Eclipsed by other gluten-free grains in recent years, oats are an often overlooked option for people who can’t digest gluten, or are looking to reduce or eliminate gluten from their diets. Oats pack a punch from a nutrition standpoint. They are a good source of many nutrients, most surprisingly, protein. Oats’ protein quality is as high as that found in soy, which according to the World Health Organization, is equal to the protein content of meat, milk and eggs. Take that quinoa! Good-quality protein is important for growth and body maintenance and keeps the stomach feeling fuller for longer because it takes longer to digest than other nutrients. For those on vegetarian or vegan diets, oats are also a good source of iron. Most people don’t even think of oats as sources of these nutrients.

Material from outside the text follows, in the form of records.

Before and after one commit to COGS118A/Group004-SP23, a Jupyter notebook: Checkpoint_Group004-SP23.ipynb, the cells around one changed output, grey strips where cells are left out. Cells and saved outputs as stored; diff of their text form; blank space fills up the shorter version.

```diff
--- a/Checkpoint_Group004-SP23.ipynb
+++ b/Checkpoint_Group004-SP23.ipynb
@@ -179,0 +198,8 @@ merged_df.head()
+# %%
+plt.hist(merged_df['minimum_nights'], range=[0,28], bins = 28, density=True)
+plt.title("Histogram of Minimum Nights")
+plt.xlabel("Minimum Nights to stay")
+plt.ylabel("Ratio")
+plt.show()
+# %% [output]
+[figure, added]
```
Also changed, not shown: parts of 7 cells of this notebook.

Oats are milled from groats from which the hull has been removed. Oats come in many forms: steel-cut, rolled and instant oats are the most common formats found in the cereal aisle of the grocery store. Steel-cut oats are groats that are coarsely cut and take the most time to prepare. Rolled or quick-cooking oats are probably the best choice for making snacks like oatmeal porridge and granola snacks. Oats are also used to make breads that the Scottish have been eating for centuries. You can make your own flour from oats by placing them in the blender or food processor. The flour can then be used as a substitute for wheat or other flours in your favorite snack or treat recipes.
Now a traditional breakfast staple for cold winter mornings, oats were ignored as a useless weed before cultivation began in Europe around the time of the ancient Romans. By comparison, wheat and barley have been harvested for at least 10,000 years. Russia is the largest oat producer, while Canada ranks second and the U.S. sixth.

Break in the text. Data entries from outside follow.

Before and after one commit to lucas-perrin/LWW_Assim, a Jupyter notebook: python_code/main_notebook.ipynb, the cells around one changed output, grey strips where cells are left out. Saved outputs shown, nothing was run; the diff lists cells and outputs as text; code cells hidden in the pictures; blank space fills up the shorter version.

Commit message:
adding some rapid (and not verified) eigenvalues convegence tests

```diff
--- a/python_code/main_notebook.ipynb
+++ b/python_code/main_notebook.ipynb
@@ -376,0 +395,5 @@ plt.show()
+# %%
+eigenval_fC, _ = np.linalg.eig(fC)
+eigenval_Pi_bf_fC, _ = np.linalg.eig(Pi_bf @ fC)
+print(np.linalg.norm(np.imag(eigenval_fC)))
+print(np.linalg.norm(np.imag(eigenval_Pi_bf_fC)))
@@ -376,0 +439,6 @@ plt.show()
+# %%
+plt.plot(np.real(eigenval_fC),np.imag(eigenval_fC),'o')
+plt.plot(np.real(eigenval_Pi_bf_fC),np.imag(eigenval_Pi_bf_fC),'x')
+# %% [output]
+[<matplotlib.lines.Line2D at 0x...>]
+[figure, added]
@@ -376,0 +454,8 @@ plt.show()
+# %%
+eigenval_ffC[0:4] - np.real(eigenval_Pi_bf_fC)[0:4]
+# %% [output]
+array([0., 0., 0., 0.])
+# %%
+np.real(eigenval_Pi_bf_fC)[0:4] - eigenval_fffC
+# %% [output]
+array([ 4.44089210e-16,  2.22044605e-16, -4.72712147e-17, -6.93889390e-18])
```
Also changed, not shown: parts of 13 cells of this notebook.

Oats enjoyed a brief surge in popularity during the 1980s, when researchers found that a diet rich in oats, most specifically oat fiber, could help lessen the risk of cardiovascular disease by lowering cholesterol levels. One snack brand went so far as to add oat bran to its pretzels! Subsequent food trends came and went, and while oats have continued to find their way into oat breads, granola and granola bars, they have been somewhat overshadowed by the emergence of quinoa and resurgence of ancient grains like millet and buckwheat.

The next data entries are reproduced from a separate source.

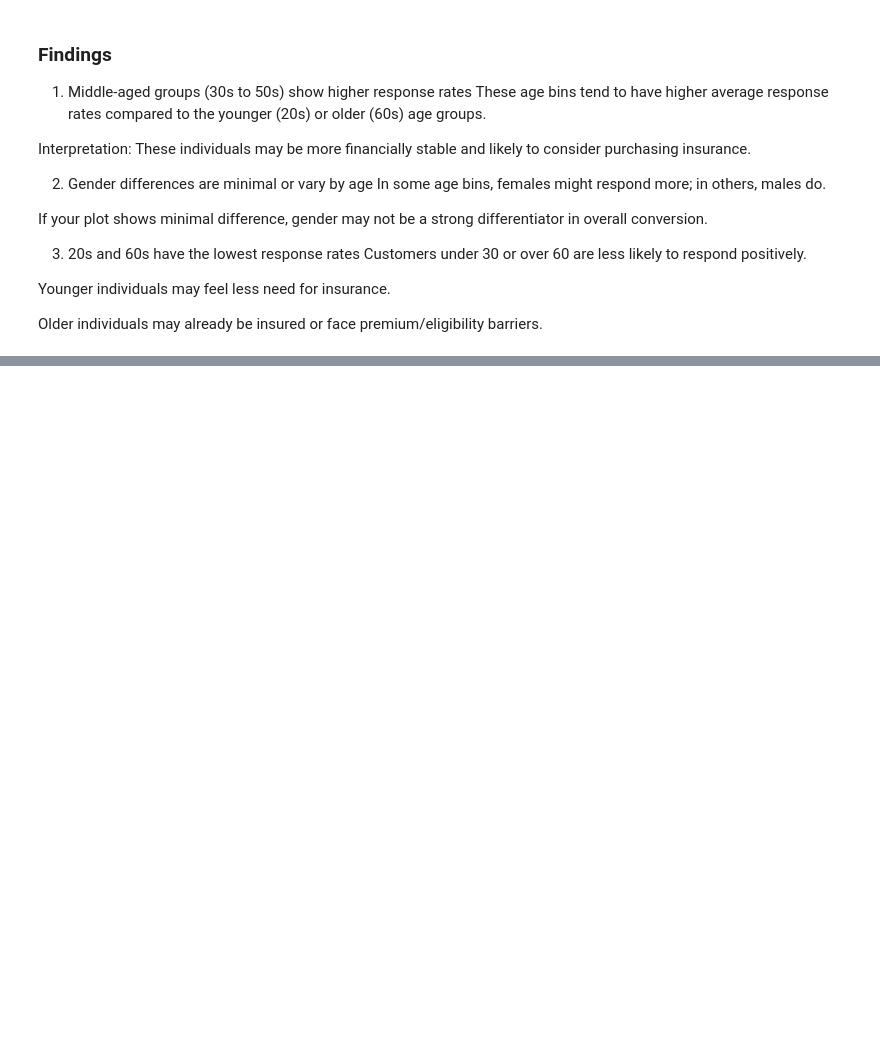
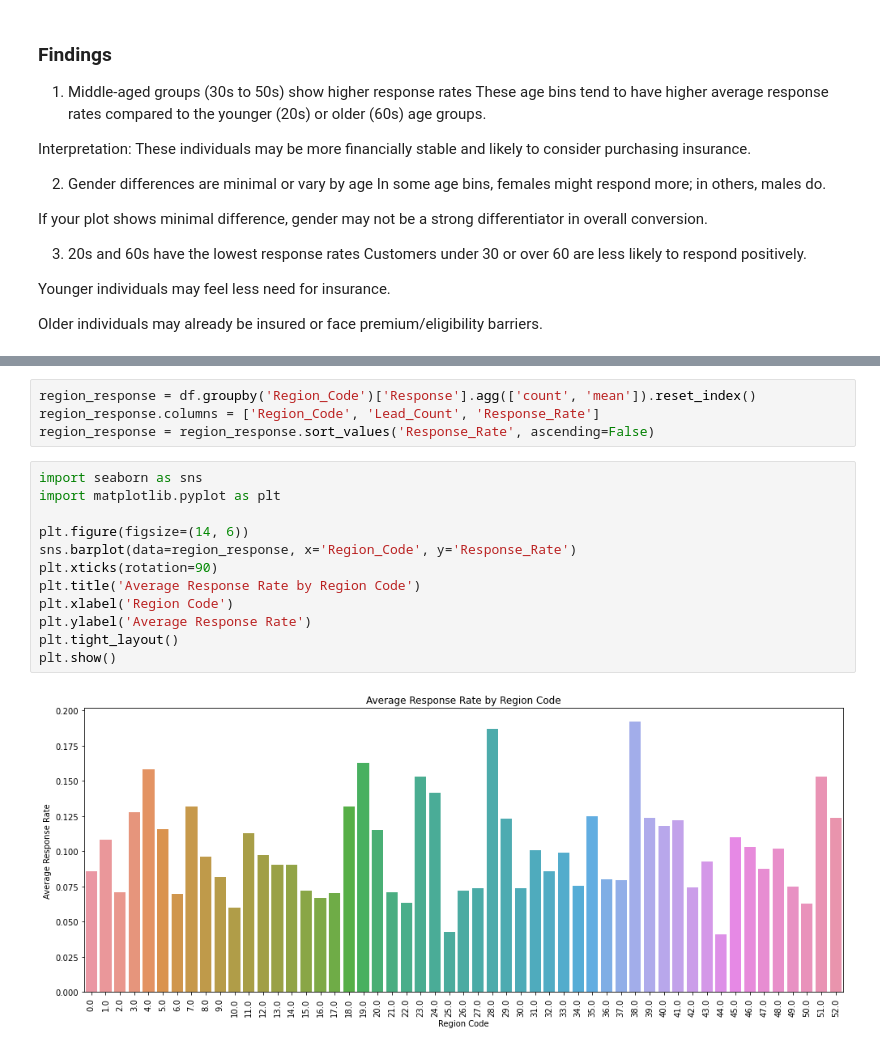
Before and after one commit to samkemboi12/Insurance-Cross-Sell-Prediction, a Jupyter notebook: Untitled.ipynb, the cells around one changed output, grey strips where cells are left out. Drawn from its saved outputs; the diff is of its cells as text; blank space fills up the shorter version.

```diff
--- a/Untitled.ipynb
+++ b/Untitled.ipynb
@@ -338,0 +385,18 @@ plt.show()
+# %%
+region_response = df.groupby('Region_Code')['Response'].agg(['count', 'mean']).reset_index()
+region_response.columns = ['Region_Code', 'Lead_Count', 'Response_Rate']
+region_response = region_response.sort_values('Response_Rate', ascending=False)
+# %%
+import seaborn as sns
+import matplotlib.pyplot as plt
+
+plt.figure(figsize=(14, 6))
+sns.barplot(data=region_response, x='Region_Code', y='Response_Rate')
+plt.xticks(rotation=90)
+plt.title('Average Response Rate by Region Code')
+plt.xlabel('Region Code')
+plt.ylabel('Average Response Rate')
+plt.tight_layout()
+plt.show()
+# %% [output]
+[figure, added]
```
Also changed, not shown: parts of 47 cells of this notebook.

If you don’t have time to eat a hot breakfast or make your own oat snacks, MadeGood® Granola Snacks offer a convenient alternative. MadeGood makes granola bars and minis that kids love. We use 1 million pounds of organic oats annually. All our products are school-safe, and do not contain any nuts. In fact, we have a dedicated peanut and nut-free facility. And, our snacks contain a carefully freeze dried vegetable powder made from broccoli, carrots, beets, spinach, shitake mushrooms and spinach that delivers the nutrition of one serving of vegetables. MadeGood keeps it simple with ingredients you can recognize and probably have in your kitchen.